Special Effect Contact Lenses The use of colored contact lenses to provide unusual eye effects for actors in television and movies, as well as patients’ novelty use, has increased (Figures 4 and 5). Safety is the primary concern when using special effect contact lenses (regardless of whether or not they include vision correction). Special effect lenses can provide a wide range of effects, including bloody eyes; color changes; aged, diseased, or blind eye effects; or unusual designs just for fun.
Figure 4. An example of a special effect lens.
Figure 5. Two examples of cosmetic lenses being used to alter an actor’s appearance for a theatrical performance.
A general eye examination and a contact lens fitting for each patient is necessary for legal purposes and to help prevent serious eye injuries, including corneal ulcers and abrasions. The FDA, the American Optometric Association, and the Entertainment Industries Council are making consumers—especially teenagers—aware of how to safely wear these contact lenses.
There are also challenges with special effect lenses. Given that safety is the most important issue when fitting a special effect contact lens either on an actor’s or a patient’s eye, it is imperative for everyone to have an eye examination despite the ease of purchasing lenses on the Internet without a prescription.
Familiarizing yourself and ancillary staff members with various color lens options, color lens manufacturers, and the various applications can add a new dimension to your practice. This will not only increase your revenue, but also help change some of your patients’ lives. CLS

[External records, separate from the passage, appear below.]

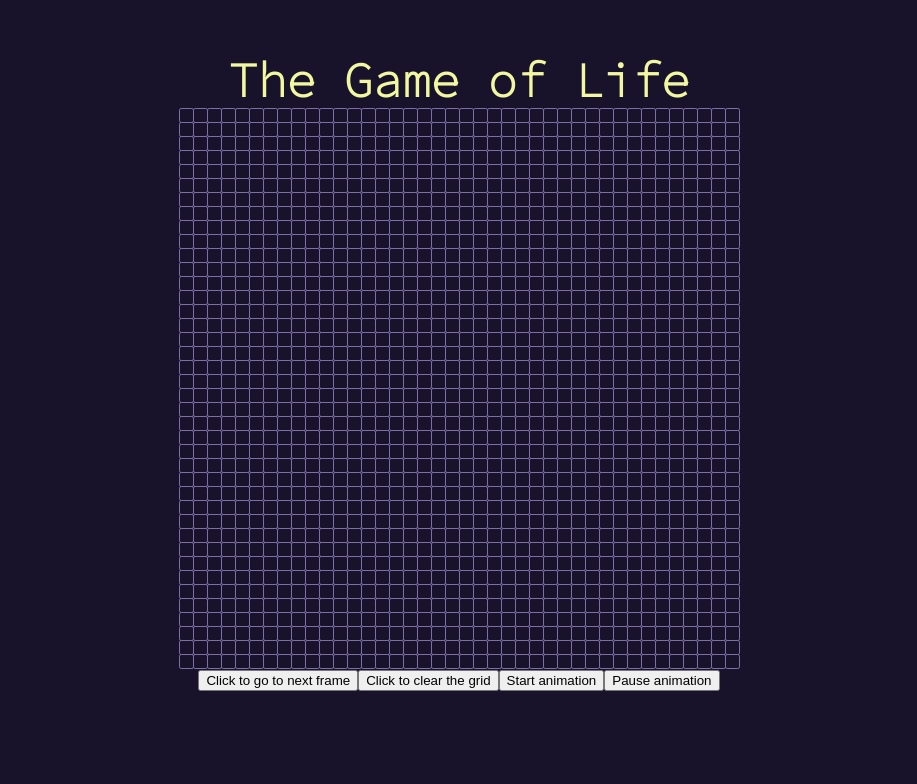
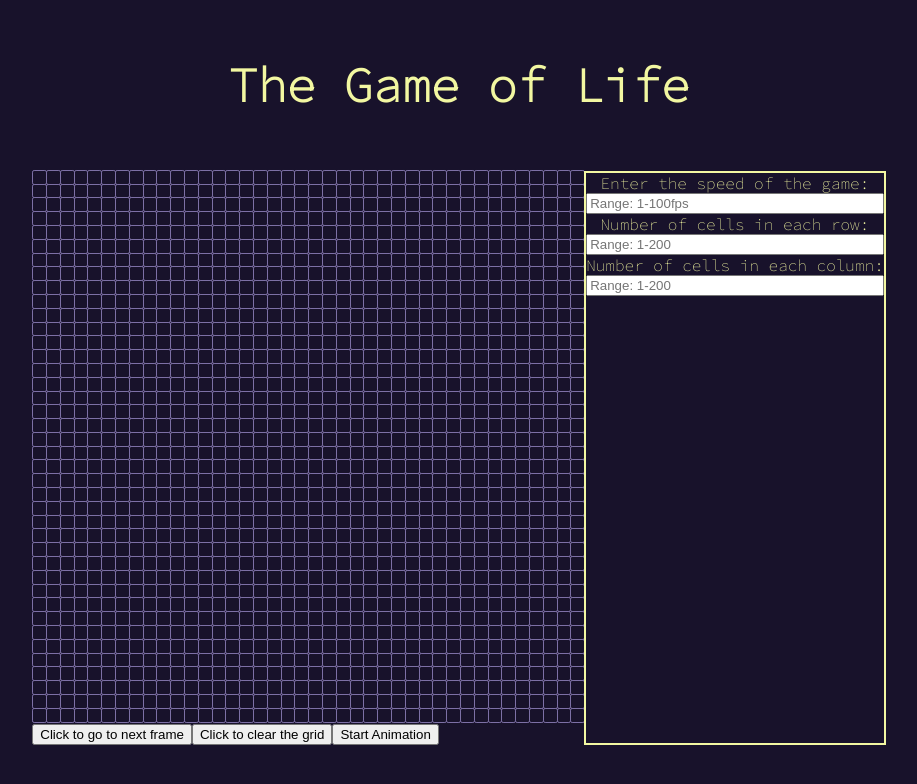
Before and after one commit to mineyev2/cellular_automata, a React (Create React App) app in the folder automata_frontend/: page / in a window 1280 px wide. Shown: the top 784 px of the page, without its empty margins (181-1098 px from the left). Built offline with nearby package versions, Linux system fonts and the light colour scheme.

Commit message:
decent amount working, about to move all the functions from Grid to App

```diff
--- a/automata_frontend/src/App.css
+++ b/automata_frontend/src/App.css
@@ -12,28 +12,48 @@ body {
 .App {
   display: flex;
   flex-direction: column;
-  justify-content: center;
+  justify-content: space-evenly;
   align-items: center;
   height: 100vh;
-  text-align: center;
 }
 
-.title-container {
-  display: flex;
+.program {
+  display:flex;
+  flex-direction: row;
   justify-content: center;
-  align-items: top;
   height: auto;
+  width: auto;
+}
+
+.gameSettings {
+  border: 2px solid var(--title-color);
+}
+
+.gameSettings-text {
+  font-family: "Source Code Pro";
+  font-size: 1rem;
+  color: var(--title-color);
+  text-align: center;
+  top: 0vh;
+  margin-top: 0px;
+  margin-bottom: 0px;
+}
+
+.input-container {
+  display:flex;
+  flex-direction: column;
+  justify-content: space-between;
 }
 
 .title {
-  position: absolute;
   font-family: "Source Code Pro";
   font-size: 3rem;
   color: var(--title-color);
   text-align: center;
   top: 0vh;
+  margin-top: 0px;
+  margin-bottom: 0px;
   /* see if I can find a better way to center instead of margin-top later */
-  margin-top: 50px;
 }
 
 .grid {
--- a/automata_frontend/src/App.js
+++ b/automata_frontend/src/App.js
@@ -5,8 +5,10 @@ import './fonts.css';
 import { gameOfLifeFrame } from './cellular_automata';
 
 function Cell({ size, color, onCellClick }) {
-  let wh = size.toString() + 'vh';
-  let border_rad = (size / 6).toString() + 'vh';
+
+  // when I move my cursor up the square sizes change because of the updated window size. How do I make it so that it doesn't change?
+  let wh = size.toString() + 'vw';
+  let border_rad = (size / 6).toString() + 'vw';
   return <div className='App-square' onClick={onCellClick} style={{backgroundColor: color, width: wh, height: wh, borderRadius: border_rad}}></div>;
 }
 
@@ -18,9 +20,10 @@ function Grid({ rows, cols }) {
   );
 
   let [isPlaying, setIsPlaying] = useState(false);
+  let [animationButtonText, setAnimationButtonText] = useState("Start Animation");
 
   // ratio of how much the height of the website the grid uses
-  let grid_space = 0.65;
+  let grid_space = 0.4;
   let max = Math.max(rows, cols);
   // percent of the screen each cell is:
   let cellSize = grid_space * 1 / max * 100;
@@ -51,6 +54,18 @@ function Grid({ rows, cols }) {
       .map(() => Array(cols).fill(0));
 
     setCellStates(newCellStates);
+  }
+
+  function handleAnimationButtonClick() {
+    if (isPlaying) {
+      setAnimationButtonText("Start Animation");
+      setIsPlaying(false);
+
+    } else {
+      setAnimationButtonText("Pause Animation");
+      setIsPlaying(true);
+
+    }
   }
 
   function handlePlayAnimationClick() {
@@ -107,8 +122,7 @@ function Grid({ rows, cols }) {
       {grid_component}
       <button onClick={() => handleNextFrameClick()}>Click to go to next frame</button>
       <button onClick={() => handleClearGridClick()}>Click to clear the grid</button>
-      <button onClick={() => handlePlayAnimationClick()}>Start animation</button>
-      <button onClick={() => handlePauseAnimationClick()}>Pause animation</button>
+      <button onClick={() => handleAnimationButtonClick()}>{animationButtonText}</button>
     </div>
   );
 
@@ -118,9 +132,27 @@ function App() {
   return (
     <div className="App">
       <h1 className="title">The Game of Life</h1>
-      <div className='grid'>
-        <Grid rows={40} cols={40}/>
+      <div className="program">
+        <div className='grid'>
+          <Grid rows={40} cols={40}/>
+        </div>
+        <div className='gameSettings'>
+          <div className='input-container'>
+            <p className='gameSettings-text'>Enter the speed of the game:</p>
+            <input type="text" name="speed" placeholder="Range: 1-100fps"/>
+          </div>
+          <div className='input-container'>
+            <p className='gameSettings-text'>Number of cells in each row:</p>
+            <input type="text" name="width" placeholder="Range: 1-200"/>
+          </div>
+          <div className='input-container'>
+            <p className='gameSettings-text'>Number of cells in each column:</p>
+            <input type="text" name="height" placeholder="Range: 1-200"/>
+          </div>
+
+        </div>
       </div>
+
     </div>
   );
 }
```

Dr. Cassel has a contact lens practice in New York City where he provides special effect custom contact lenses to the motion picture and television industries. He owns an Optical boutique in Rockefeller Center and is president of Custom Color Contacts, a soft prosthetic contact lens company. He also is a consultant to Alcon and Johnson & Johnson Vision Care Inc.